Early-stage research on mirror neurons is adding a new aspect to the discussion around the immediacy of playing games. In short, mirror neurons suggest that when we observe someone performing an action, there is the briefest of moments in which our brain cells fire as if we are carrying out that action ourselves. The boundary between observer (player) and observed (in-game character) becomes blurred for a split second. A lot can happen in that split second.
In addition to the benefits of an immersive, neuron-stroking experience, games demonstrably promote learner engagement by introducing the F-bomb into the mix (fun). They also have the capacity to provide an unrivalled social experience, as in the case of MMORPGs (massively multiplayer online role-playing games). As an example, consider how a leading MMORPG game, World of Warcraft, is already being applied in learning environments.

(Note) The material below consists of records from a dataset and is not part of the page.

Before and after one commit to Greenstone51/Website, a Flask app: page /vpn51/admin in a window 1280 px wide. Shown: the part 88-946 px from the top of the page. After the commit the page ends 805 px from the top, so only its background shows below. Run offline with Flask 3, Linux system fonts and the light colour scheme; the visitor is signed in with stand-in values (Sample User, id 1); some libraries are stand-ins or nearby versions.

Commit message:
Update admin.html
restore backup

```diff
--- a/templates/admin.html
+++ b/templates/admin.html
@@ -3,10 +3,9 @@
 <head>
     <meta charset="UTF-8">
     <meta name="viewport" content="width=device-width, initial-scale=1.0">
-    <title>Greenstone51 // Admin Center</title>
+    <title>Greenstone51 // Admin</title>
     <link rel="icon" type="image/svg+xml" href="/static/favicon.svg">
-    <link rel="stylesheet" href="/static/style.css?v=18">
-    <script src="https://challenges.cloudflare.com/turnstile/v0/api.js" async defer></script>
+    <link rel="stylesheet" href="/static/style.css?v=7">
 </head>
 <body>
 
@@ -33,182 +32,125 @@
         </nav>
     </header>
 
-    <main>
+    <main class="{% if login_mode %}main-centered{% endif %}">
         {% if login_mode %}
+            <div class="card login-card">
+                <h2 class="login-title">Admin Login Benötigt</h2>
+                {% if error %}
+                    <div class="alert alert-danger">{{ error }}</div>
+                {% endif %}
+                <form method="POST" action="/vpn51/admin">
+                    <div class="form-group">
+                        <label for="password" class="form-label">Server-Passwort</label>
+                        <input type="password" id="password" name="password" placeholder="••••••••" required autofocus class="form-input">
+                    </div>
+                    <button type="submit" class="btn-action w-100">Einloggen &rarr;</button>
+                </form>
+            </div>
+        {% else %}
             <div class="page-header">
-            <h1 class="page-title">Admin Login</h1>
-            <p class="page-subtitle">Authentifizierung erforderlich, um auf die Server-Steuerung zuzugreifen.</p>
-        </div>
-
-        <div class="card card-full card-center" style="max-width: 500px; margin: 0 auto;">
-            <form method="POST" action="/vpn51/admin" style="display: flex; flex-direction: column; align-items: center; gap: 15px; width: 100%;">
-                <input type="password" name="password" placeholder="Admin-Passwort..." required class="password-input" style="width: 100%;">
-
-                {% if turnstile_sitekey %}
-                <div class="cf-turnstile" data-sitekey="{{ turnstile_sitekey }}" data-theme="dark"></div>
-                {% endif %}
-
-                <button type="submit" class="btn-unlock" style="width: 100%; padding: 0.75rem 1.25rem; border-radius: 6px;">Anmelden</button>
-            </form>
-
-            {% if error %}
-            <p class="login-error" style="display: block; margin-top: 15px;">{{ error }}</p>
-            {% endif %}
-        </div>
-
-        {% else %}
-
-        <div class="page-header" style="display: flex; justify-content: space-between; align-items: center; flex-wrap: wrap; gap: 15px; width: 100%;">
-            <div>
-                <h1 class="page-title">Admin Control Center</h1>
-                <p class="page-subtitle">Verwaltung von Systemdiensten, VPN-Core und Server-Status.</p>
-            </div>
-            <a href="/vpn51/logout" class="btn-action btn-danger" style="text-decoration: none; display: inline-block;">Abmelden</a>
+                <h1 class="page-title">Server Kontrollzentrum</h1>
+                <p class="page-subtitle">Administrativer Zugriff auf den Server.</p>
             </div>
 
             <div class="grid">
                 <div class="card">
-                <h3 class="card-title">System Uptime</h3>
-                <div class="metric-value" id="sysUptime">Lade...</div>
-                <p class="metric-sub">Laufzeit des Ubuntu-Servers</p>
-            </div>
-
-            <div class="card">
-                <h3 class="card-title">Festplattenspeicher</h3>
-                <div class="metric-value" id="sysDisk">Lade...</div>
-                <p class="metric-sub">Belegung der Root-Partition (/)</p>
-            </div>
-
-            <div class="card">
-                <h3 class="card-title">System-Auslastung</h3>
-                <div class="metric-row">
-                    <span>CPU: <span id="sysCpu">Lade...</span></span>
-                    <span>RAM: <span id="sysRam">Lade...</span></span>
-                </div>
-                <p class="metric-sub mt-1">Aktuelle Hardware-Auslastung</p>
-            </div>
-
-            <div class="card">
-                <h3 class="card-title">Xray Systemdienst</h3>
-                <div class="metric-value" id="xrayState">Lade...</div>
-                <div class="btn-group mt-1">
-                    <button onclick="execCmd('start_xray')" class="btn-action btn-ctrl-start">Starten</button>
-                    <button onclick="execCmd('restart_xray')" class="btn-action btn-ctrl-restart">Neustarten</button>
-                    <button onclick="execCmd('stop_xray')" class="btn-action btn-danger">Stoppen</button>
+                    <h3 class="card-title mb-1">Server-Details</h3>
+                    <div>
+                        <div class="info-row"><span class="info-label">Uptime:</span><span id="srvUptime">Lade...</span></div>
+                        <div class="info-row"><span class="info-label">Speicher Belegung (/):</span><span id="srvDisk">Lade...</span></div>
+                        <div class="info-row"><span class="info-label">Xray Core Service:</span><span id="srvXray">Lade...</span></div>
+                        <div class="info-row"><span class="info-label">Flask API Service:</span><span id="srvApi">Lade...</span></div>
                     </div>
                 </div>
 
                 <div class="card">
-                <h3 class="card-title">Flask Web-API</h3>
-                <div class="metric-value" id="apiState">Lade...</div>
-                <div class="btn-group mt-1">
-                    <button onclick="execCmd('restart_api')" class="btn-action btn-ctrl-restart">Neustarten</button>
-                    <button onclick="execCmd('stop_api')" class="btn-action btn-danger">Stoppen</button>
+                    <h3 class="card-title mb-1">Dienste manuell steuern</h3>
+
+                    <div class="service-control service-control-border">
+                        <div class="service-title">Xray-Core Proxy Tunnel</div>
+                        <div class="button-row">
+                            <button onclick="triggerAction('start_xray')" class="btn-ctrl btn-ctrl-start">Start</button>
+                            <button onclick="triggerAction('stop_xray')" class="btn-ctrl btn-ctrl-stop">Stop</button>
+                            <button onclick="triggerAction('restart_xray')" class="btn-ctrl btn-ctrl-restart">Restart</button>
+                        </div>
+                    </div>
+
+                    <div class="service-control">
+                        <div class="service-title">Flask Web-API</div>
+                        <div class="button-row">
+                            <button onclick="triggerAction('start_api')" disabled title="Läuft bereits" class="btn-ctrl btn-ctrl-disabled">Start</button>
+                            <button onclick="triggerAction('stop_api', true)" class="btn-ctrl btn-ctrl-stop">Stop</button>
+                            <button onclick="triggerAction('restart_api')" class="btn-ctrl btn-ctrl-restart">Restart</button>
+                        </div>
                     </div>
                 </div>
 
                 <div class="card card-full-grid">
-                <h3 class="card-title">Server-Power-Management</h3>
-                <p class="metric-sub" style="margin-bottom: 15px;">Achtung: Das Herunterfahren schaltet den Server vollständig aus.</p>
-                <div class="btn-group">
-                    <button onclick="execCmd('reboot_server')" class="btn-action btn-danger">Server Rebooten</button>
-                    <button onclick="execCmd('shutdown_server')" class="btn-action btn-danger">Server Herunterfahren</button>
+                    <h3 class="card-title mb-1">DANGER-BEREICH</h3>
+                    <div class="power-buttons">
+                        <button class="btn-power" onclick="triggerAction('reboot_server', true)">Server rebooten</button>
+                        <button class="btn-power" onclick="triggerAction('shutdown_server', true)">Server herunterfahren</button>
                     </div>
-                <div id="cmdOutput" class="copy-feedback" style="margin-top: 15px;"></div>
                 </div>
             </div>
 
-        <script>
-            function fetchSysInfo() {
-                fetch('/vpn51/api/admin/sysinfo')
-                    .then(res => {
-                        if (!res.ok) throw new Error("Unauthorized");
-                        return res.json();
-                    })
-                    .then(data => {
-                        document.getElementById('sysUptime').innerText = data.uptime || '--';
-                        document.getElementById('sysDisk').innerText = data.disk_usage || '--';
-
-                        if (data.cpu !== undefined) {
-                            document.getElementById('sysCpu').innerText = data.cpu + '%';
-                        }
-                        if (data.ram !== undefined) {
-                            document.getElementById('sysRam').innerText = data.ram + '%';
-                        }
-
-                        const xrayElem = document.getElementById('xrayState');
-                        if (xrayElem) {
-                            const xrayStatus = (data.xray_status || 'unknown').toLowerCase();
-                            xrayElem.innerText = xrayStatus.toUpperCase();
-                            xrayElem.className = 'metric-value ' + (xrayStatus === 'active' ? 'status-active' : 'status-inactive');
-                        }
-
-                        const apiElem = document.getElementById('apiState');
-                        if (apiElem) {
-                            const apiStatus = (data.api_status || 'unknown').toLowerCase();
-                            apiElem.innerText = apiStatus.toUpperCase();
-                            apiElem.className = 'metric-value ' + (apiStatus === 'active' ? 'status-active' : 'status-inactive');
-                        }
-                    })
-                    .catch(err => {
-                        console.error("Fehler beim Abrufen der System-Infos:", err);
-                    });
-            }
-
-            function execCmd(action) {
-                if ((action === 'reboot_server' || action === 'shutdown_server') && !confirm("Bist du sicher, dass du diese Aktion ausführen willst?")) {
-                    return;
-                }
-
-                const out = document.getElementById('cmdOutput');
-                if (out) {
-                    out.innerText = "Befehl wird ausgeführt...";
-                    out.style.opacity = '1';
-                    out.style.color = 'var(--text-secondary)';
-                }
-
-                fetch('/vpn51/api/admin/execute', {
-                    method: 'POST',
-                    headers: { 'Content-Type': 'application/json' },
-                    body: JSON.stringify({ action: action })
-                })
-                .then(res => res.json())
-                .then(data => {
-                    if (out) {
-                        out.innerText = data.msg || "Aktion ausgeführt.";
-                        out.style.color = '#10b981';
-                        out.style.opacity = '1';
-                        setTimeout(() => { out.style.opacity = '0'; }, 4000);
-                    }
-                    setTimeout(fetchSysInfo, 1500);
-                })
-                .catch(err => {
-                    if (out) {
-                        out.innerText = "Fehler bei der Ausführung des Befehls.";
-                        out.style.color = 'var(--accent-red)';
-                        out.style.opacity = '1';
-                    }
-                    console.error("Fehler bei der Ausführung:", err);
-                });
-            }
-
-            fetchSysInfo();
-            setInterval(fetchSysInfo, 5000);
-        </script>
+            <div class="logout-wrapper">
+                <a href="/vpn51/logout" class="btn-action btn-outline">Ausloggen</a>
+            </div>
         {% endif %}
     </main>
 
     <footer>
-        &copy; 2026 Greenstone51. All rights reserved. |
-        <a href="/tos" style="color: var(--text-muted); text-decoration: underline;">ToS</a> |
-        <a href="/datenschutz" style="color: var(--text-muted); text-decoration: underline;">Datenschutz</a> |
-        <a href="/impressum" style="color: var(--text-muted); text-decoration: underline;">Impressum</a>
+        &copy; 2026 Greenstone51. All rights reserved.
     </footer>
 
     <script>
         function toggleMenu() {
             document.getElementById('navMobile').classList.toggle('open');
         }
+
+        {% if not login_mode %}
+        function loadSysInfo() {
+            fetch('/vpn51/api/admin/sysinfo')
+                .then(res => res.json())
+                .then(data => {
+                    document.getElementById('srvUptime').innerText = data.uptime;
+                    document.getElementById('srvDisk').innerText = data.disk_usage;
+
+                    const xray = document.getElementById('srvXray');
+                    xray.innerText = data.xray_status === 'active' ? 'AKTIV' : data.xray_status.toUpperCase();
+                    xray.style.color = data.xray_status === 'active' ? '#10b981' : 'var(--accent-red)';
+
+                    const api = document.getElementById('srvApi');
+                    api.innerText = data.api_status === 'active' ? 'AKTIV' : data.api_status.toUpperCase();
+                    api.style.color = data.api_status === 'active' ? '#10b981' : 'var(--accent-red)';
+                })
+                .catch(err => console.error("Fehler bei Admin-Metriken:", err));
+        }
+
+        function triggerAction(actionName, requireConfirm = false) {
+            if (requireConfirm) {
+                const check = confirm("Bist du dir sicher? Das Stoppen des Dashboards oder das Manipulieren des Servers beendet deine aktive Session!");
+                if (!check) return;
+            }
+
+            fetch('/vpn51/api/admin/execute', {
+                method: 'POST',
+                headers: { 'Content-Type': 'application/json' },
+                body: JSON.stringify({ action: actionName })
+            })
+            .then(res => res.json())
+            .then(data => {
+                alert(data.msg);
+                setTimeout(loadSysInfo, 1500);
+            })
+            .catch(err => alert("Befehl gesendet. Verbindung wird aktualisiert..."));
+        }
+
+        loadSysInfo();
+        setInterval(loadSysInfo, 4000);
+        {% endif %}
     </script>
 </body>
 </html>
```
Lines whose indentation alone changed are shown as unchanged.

However, there are often deep-seated cultural aversions to the use of games in an educational context that GBL initiatives are required to overcome. It has been said that digital games are anti-social; that they rot your attention span; that they are not legitimate, validated learning resources. Although there is not yet a body of research that can empirically confirm or debunk the effectiveness of games used for learning, surely watching a learner plan, execute and evaluate a project in Minecraft with classmates suggests that those objections are based on dated assumptions. The language learning space in particular is still very much attached to a coursebook paradigm that is predicated on levels and a clearly defined syllabus. Perhaps GBL is too much at odds with an established business model that is the bedrock of too many large education organisations. The fact that the GBL market is predicted to grow to $2.3 billion by 2017 suggests that there might be a cause for concern.
So is GBL a waste of time? We’d argue that it is when its potential is not properly recognised and it is treated as light relief. Games are dynamic, engaging resources capable of delivering experiences and drawing connections that can really ignite a student’s learning experience. Furthermore, they bring a playful and unpredictable aspect to the learning process.
* Blended Learning: Using Technology in and Beyond the Language Classroom, Pete Sharma, Barney Barrett, Macmillan, 2007
** ‘Intelligent NPCs for Educational Role Play Game’, M. Lim et al, Agents for Games and Simulations, Springer Science & Business Media, 21 Dec 2009
Share your innovation for a chance to win the Pearson ELT Teacher Award
We’ve just launched a new Pearson ELT Teacher Award! Aiming to recognise and celebrate teachers, the Award is open for any English teacher who has developed innovative ways of teaching in their classrooms. You may have used technology or digital tools in unique ways or re-invented traditional tasks. The Award encourages teachers to enter who can show that their ideas are not only unique but have improved learner engagement, motivation and success.
Prizes include all-expenses paid trips to IATEL or TESOL. Deadline for entries is 1st January, 2017 so enter or nominate a teacher today!